YOUR GOAL>
Every line of the data, first to last, must be written out unchanged.

---------- SOURCE INFORMATION ----------

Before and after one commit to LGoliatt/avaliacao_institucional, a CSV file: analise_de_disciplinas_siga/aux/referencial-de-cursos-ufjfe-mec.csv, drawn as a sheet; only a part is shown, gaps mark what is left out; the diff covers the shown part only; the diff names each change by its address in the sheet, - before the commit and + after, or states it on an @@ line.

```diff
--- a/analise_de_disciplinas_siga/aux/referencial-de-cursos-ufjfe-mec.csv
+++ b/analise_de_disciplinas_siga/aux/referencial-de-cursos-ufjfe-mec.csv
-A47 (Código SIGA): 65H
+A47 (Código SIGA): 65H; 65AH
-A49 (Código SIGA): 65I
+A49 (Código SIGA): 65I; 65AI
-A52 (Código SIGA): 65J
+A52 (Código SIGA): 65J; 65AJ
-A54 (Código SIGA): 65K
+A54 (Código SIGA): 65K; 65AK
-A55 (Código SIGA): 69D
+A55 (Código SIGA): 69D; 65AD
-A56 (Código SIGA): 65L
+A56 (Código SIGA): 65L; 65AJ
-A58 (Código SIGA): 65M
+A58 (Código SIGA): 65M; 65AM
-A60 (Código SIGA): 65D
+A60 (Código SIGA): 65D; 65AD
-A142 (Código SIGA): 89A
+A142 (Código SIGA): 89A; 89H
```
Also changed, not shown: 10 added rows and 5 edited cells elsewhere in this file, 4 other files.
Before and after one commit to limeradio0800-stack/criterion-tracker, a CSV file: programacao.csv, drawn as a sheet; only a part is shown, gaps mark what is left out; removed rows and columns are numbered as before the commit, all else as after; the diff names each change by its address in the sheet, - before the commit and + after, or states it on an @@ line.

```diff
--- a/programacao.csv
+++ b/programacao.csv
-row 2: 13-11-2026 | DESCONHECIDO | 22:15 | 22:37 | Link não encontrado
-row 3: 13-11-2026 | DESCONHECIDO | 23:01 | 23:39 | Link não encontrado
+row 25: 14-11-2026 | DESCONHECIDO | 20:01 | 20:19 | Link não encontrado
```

----------

EXPECTED ANSWER>
Before and after one commit to LGoliatt/avaliacao_institucional, a CSV file: analise_de_disciplinas_siga/aux/referencial-de-cursos-ufjfe-mec.csv, drawn as a sheet; only a part is shown, gaps mark what is left out; the diff covers the shown part only; the diff names each change by its address in the sheet, - before the commit and + after, or states it on an @@ line.

```diff
--- a/analise_de_disciplinas_siga/aux/referencial-de-cursos-ufjfe-mec.csv
+++ b/analise_de_disciplinas_siga/aux/referencial-de-cursos-ufjfe-mec.csv
-A47 (Código SIGA): 65H
+A47 (Código SIGA): 65H; 65AH
-A49 (Código SIGA): 65I
+A49 (Código SIGA): 65I; 65AI
-A52 (Código SIGA): 65J
+A52 (Código SIGA): 65J; 65AJ
-A54 (Código SIGA): 65K
+A54 (Código SIGA): 65K; 65AK
-A55 (Código SIGA): 69D
+A55 (Código SIGA): 69D; 65AD
-A56 (Código SIGA): 65L
+A56 (Código SIGA): 65L; 65AJ
-A58 (Código SIGA): 65M
+A58 (Código SIGA): 65M; 65AM
-A60 (Código SIGA): 65D
+A60 (Código SIGA): 65D; 65AD
-A142 (Código SIGA): 89A
+A142 (Código SIGA): 89A; 89H
```
Also changed, not shown: 10 added rows and 5 edited cells elsewhere in this file, 4 other files.
Before and after one commit to limeradio0800-stack/criterion-tracker, a CSV file: programacao.csv, drawn as a sheet; only a part is shown, gaps mark what is left out; removed rows and columns are numbered as before the commit, all else as after; the diff names each change by its address in the sheet, - before the commit and + after, or states it on an @@ line.

```diff
--- a/programacao.csv
+++ b/programacao.csv
-row 2: 13-11-2026 | DESCONHECIDO | 22:15 | 22:37 | Link não encontrado
-row 3: 13-11-2026 | DESCONHECIDO | 23:01 | 23:39 | Link não encontrado
+row 25: 14-11-2026 | DESCONHECIDO | 20:01 | 20:19 | Link não encontrado
```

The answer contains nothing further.